Recent studies have shed light on the relationship between warning coloration and mimicry.  Originally, mimicry was thought to only be beneficial to the “copy” organism because predators would have to eat more of the distasteful or poisonous butterflies to learn to stay away.  A behavioral study conducted in Liverpool put this theory to the test.  An experiment was conducted to use artificial “butterflies” filled with food (some were tainted with a fowl tasting non-toxic chemical, some less fowl and some not tainted).  The birds preyed upon both nasty-tasting and normal alike, until they learned to give up both species altogether to avoid mistakenly eating bad tasting specimens.  This indicated that the warning coloration was beneficial to both the poisonous butterflies and their mimics.[1]

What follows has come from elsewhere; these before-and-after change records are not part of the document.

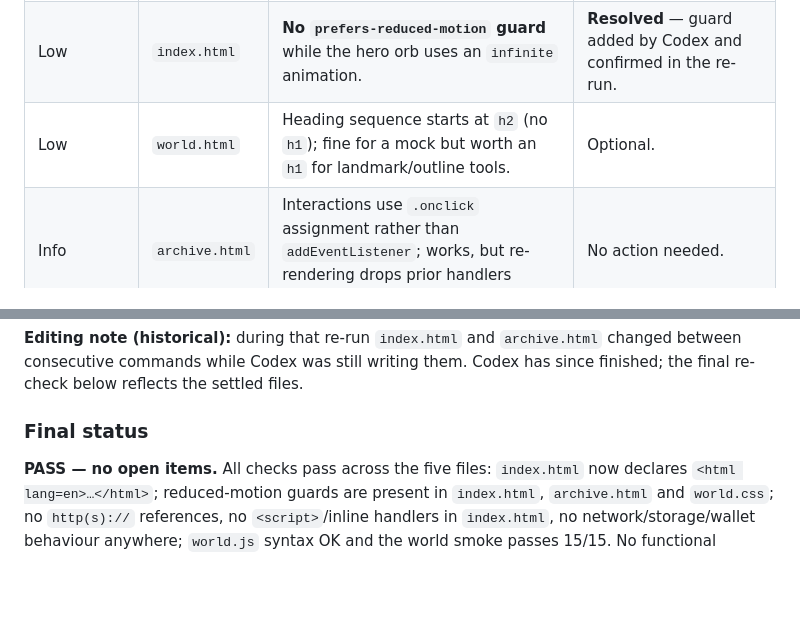
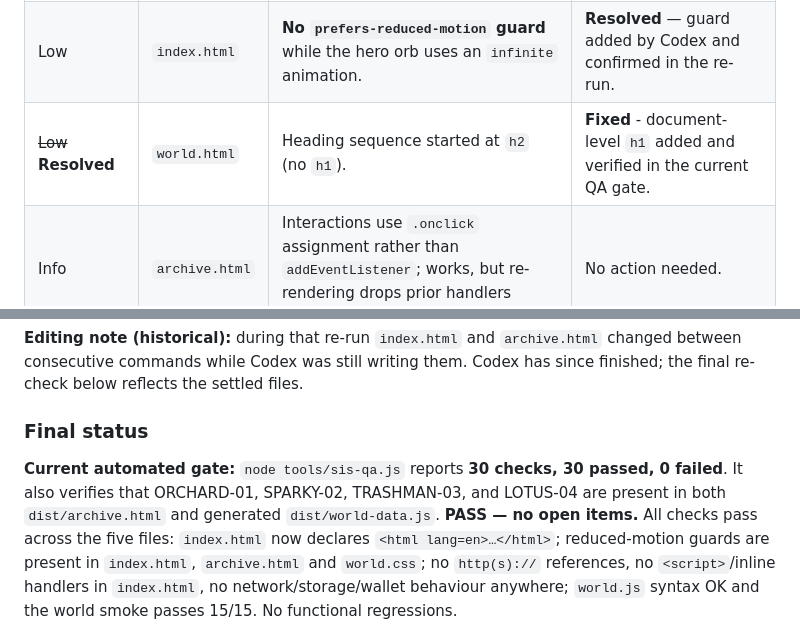
Before and after one commit to Spamman10p/super-intelligent-slave, a Markdown page: SIS-HERMES-QA-HANDOFF.md, 2 parts joined by grey strips. Drawn GitHub-style; blank space fills up the shorter version.

Commit message:
Refresh SIS QA handoff status

```diff
--- a/SIS-HERMES-QA-HANDOFF.md
+++ b/SIS-HERMES-QA-HANDOFF.md
@@ -104,7 +104,7 @@ One pair in the table is **background-vs-background** (`#0c1112` token bg on `#1
 |---|---|---|---|
 | ~~Medium~~ **Resolved** | `index.html` | `lang` was missing (no `<html>` element). | **Fixed** — document now wrapped in `<html lang=en>…</html>` (verified 2026-10-14 09:04). |
 | Low | `index.html` | **No `prefers-reduced-motion` guard** while the hero orb uses an `infinite` animation. | **Resolved** — guard added by Codex and confirmed in the re-run. |
-| Low | `world.html` | Heading sequence starts at `h2` (no `h1`); fine for a mock but worth an `h1` for landmark/outline tools. | Optional. |
+| ~~Low~~ **Resolved** | `world.html` | Heading sequence started at `h2` (no `h1`). | **Fixed** - document-level `h1` added and verified in the current QA gate. |
 | Info | `archive.html` | Interactions use `.onclick` assignment rather than `addEventListener`; works, but re-rendering drops prior handlers (intended here). | No action needed. |
 
 ## Remaining risks / not done
@@ -152,6 +152,7 @@ re-check below reflects the settled files.
 
 ### Final status
 
+**Current automated gate:** `node tools/sis-qa.js` reports **30 checks, 30 passed, 0 failed**. It also verifies that ORCHARD-01, SPARKY-02, TRASHMAN-03, and LOTUS-04 are present in both `dist/archive.html` and generated `dist/world-data.js`.
 **PASS — no open items.** All checks pass across the five files: `index.html` now declares
 `<html lang=en>…</html>`; reduced-motion guards are present in `index.html`, `archive.html` and
 `world.css`; no `http(s)://` references, no `<script>`/inline handlers in `index.html`, no
```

So how do these mimics get their similar characteristics?  If they can’t paint themselves, how do they copy their nasty-tasting cousins?  Recent studies on the genetics behind these colorful traits shine new light on this evolutionary puzzle.  Genetic conservation is the key.  Many of the genes we have are conserved from past generations and related species.  In this case, the genes responsible for making a fruit fly’s eyes red have evolved to produce the red wing patterns in the Heliconius butterflies from South and Central America and many other varieties of passion vine butterfly species.[2,3]  In  other words, changes in a single gene, called “optix,” which makes the red pigment, can result in changes in gene expression.  This gene is conserved and drives wing pattern evolution across remotely related butterflies.[3]    

It has always been challenging explain how convergent evolution actually happens and it has been a bit of a mystery for a long time.  But by studying the genetics of an organism we have a better understanding that genes are conserved across all living organisms.  Just a little tweak here and a tweak there and you can change a feature or a function.  DNA has revealed to us an interesting reality.  Nature seeks not to re-invent, but to alter and re-use what is already there.

Here is a little “mimicry” challenge:

Monarch (left)                    Viceroy (right)

The Monarch is considered unpalatable to predators and the Viceroy is also toxic but more tolerable.

Can you tell the difference?  If you were the predator, which one would you eat?

  1. http://www.sciencedaily.com/releases/2007/07/070705101502.htm: “Mimicry: Research Ends Debate Over benefits of Butterfly Defenses”
  2. http://www.physorg.com/news112537321.html: “New Study Uncovers Secrets Behind Butterfly Wing Patterns”
  3. http://www.physorg.com/news/2011-07-butterfly-convergent-evolution.html: “Butterfly Study Sheds Light on Convergent Evolution”
  4. All pictures were found on Wikipedia.